Problem to solve — Go through the records below and return each line that has "scrollable" in it.

Supplied records —
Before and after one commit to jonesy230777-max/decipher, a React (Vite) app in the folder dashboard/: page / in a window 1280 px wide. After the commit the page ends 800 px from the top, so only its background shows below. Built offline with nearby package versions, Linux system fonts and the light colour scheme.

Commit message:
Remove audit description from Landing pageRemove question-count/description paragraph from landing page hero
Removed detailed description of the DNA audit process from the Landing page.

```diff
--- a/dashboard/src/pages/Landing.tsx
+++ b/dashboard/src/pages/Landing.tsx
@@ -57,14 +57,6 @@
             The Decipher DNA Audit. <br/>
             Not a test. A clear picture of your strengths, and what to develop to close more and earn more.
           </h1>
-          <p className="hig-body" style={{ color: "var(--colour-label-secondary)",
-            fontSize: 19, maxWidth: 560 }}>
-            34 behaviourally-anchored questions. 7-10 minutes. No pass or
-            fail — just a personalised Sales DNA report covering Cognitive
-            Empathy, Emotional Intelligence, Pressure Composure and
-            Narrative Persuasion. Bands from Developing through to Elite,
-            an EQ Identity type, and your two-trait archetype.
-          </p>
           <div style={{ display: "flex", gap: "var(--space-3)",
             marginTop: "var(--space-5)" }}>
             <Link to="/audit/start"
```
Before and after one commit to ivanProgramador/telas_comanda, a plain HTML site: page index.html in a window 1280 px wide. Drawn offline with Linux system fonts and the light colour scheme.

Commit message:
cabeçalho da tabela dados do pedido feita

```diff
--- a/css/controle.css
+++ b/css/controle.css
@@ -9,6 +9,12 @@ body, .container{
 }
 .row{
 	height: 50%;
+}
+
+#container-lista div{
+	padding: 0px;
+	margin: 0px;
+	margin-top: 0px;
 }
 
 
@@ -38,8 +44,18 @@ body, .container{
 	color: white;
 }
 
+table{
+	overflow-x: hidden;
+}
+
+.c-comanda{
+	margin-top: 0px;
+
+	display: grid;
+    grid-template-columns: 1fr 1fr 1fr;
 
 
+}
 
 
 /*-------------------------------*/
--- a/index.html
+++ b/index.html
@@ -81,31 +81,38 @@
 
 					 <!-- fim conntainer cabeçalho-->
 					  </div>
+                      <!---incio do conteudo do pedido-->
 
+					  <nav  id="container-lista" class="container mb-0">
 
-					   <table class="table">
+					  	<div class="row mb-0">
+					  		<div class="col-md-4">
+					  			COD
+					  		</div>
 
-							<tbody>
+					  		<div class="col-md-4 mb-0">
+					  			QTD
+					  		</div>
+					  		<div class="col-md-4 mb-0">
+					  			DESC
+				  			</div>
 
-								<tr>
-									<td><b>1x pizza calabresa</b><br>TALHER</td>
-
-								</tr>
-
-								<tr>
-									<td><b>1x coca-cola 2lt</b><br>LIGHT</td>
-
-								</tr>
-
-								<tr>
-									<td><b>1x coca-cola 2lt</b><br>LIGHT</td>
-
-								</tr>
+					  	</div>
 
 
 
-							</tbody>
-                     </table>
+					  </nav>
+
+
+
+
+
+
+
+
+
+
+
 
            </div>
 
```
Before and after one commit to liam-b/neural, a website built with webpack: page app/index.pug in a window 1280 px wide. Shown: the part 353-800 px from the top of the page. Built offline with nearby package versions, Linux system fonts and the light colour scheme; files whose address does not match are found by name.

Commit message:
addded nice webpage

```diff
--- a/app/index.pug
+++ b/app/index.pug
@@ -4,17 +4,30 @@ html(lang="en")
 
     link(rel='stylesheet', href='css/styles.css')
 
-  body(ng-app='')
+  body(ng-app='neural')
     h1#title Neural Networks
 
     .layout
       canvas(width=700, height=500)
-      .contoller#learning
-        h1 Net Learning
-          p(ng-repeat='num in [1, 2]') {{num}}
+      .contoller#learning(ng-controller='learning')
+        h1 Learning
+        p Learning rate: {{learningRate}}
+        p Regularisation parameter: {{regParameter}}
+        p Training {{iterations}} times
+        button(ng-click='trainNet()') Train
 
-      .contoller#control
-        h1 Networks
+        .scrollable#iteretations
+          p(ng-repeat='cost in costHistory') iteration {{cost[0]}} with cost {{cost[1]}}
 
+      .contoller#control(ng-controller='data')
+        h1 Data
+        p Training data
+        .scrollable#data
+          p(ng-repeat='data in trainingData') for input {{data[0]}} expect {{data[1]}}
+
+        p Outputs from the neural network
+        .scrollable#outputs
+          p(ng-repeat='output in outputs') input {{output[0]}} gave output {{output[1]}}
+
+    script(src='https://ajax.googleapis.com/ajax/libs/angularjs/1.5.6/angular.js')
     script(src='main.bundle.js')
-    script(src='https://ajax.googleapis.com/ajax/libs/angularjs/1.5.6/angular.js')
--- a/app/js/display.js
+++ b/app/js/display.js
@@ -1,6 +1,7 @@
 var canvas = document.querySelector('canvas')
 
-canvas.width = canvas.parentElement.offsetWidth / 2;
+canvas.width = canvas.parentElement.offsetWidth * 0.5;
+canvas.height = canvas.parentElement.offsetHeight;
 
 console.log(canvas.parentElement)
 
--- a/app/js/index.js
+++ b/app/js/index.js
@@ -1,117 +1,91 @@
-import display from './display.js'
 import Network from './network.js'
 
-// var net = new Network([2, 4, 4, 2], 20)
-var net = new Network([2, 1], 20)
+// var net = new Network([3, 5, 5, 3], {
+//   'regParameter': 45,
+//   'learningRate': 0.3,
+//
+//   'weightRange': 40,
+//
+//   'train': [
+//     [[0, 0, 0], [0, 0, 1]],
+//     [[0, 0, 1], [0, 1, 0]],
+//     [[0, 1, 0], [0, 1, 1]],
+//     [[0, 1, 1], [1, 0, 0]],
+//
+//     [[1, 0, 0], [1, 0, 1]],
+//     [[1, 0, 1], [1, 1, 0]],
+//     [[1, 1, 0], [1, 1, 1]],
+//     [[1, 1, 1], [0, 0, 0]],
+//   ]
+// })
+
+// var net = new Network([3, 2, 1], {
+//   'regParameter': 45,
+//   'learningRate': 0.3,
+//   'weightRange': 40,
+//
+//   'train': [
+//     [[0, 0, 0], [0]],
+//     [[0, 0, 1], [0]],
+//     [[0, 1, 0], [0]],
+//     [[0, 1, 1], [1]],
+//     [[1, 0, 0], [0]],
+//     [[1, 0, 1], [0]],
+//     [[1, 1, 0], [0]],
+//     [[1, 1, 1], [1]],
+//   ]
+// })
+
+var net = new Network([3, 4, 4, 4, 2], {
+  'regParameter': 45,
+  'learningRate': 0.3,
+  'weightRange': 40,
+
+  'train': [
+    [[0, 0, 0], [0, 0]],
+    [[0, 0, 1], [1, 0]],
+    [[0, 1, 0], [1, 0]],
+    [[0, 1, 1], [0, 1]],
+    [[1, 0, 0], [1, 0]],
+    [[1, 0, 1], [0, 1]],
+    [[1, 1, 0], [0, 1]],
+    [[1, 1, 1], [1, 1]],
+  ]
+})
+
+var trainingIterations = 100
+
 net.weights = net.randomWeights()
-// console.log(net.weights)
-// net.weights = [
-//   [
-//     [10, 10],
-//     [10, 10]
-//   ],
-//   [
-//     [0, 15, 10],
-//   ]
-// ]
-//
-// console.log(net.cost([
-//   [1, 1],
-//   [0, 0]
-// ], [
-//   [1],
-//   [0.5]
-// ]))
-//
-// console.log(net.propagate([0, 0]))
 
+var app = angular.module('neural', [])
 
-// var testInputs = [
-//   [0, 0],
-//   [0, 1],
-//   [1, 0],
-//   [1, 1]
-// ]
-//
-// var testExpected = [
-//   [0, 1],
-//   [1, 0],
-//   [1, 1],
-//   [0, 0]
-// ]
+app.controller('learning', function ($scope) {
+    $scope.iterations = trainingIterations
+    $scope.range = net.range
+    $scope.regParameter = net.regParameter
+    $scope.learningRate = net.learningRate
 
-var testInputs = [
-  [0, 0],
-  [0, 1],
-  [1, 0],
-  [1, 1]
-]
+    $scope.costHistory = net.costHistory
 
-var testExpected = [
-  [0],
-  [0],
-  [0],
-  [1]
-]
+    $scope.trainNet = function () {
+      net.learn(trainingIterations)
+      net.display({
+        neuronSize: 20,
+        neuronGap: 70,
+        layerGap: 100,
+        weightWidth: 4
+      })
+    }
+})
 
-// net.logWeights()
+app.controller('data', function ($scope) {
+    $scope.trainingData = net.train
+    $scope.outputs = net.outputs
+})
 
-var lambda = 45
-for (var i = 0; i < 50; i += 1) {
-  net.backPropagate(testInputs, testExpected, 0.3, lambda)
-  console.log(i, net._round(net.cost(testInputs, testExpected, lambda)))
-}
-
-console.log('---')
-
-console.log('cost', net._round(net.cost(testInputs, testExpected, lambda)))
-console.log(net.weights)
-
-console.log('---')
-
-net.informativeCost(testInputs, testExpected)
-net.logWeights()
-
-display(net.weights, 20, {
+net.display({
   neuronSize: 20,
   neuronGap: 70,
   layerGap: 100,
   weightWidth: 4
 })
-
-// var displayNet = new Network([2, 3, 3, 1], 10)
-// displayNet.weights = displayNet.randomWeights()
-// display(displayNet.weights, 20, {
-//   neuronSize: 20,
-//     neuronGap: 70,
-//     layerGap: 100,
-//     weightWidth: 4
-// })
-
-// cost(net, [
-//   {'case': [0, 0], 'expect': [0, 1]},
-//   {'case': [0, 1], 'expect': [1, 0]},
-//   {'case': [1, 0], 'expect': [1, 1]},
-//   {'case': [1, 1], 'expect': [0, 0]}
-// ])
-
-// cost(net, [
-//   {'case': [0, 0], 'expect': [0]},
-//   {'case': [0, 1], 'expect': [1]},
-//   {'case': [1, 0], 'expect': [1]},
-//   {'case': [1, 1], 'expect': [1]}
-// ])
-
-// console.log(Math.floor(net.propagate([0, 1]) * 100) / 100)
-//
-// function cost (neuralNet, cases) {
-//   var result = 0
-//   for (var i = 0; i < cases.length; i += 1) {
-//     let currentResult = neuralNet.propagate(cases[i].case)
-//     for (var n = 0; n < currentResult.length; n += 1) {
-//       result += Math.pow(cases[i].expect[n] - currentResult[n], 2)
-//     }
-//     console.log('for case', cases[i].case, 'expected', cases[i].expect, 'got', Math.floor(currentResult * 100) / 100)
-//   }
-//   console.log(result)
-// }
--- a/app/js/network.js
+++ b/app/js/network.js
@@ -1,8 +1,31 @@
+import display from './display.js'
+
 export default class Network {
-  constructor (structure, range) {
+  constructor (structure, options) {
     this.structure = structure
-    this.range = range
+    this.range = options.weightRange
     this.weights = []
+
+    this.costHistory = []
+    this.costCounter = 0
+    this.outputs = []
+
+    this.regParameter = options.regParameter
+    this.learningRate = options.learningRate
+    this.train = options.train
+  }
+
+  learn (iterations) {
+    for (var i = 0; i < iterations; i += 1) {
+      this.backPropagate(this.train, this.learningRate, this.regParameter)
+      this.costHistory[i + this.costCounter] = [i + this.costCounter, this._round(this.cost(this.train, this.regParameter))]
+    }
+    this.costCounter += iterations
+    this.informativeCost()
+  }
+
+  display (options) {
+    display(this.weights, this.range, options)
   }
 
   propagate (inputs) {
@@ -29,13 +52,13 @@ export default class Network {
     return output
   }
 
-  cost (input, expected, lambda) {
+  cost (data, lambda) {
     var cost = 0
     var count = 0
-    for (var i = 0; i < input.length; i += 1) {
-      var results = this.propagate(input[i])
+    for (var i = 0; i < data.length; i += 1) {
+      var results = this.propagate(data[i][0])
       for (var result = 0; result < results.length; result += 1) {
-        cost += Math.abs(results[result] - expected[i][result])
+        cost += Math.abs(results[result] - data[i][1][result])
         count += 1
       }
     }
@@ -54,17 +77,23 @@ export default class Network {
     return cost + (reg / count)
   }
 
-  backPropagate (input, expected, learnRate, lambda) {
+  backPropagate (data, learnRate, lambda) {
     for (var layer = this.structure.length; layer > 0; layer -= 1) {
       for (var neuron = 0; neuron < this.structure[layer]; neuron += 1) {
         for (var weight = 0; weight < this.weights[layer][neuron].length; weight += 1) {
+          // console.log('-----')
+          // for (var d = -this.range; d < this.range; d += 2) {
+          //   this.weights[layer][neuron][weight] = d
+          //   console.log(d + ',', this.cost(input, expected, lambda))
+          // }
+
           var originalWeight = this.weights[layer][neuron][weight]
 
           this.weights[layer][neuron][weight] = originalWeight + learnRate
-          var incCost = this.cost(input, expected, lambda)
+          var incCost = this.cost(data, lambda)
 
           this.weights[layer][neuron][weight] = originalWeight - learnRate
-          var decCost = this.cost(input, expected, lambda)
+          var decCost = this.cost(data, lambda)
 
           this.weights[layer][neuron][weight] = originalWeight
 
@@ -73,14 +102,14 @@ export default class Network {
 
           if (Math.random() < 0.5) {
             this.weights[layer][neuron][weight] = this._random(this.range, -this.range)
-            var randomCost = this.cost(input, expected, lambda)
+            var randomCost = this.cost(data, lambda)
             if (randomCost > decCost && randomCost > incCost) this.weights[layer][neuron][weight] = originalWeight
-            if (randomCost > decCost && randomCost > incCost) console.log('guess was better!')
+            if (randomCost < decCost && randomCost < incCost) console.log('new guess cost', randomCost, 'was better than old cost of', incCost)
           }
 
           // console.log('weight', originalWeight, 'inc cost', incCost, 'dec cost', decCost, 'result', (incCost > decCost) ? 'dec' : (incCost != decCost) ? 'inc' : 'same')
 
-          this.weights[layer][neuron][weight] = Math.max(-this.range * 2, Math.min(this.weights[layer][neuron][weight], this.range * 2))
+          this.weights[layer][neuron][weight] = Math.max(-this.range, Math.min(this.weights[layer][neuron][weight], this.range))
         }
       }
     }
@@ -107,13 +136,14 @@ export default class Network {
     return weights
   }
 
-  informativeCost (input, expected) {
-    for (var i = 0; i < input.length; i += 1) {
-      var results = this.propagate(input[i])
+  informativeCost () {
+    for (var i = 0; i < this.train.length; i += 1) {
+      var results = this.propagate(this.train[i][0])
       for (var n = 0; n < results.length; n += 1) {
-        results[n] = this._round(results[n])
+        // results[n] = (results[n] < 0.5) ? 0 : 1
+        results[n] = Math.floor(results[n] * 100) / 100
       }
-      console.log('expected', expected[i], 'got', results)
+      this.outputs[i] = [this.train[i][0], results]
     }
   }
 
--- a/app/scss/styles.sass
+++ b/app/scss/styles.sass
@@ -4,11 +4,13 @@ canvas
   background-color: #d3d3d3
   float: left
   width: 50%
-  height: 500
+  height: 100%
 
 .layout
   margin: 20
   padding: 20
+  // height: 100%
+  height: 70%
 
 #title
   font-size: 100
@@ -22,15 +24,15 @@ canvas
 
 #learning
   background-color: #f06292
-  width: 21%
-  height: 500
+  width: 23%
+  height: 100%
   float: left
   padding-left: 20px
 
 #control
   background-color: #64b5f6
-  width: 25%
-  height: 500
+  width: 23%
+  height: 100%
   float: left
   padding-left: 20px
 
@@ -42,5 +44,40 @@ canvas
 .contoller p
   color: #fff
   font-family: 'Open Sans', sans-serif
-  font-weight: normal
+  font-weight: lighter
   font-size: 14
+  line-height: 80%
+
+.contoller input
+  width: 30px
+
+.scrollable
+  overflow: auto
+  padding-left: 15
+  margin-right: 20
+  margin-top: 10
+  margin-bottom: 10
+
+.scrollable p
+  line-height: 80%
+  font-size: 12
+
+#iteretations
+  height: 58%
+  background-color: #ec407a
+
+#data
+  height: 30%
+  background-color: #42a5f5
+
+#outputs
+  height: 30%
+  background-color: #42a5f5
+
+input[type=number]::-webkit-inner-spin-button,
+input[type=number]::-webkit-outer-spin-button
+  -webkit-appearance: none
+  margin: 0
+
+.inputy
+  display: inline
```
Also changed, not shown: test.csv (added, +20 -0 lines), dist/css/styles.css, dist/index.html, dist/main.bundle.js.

Problem solution —
+        .scrollable#iteretations
+        .scrollable#data
+        .scrollable#outputs
+.scrollable
+.scrollable p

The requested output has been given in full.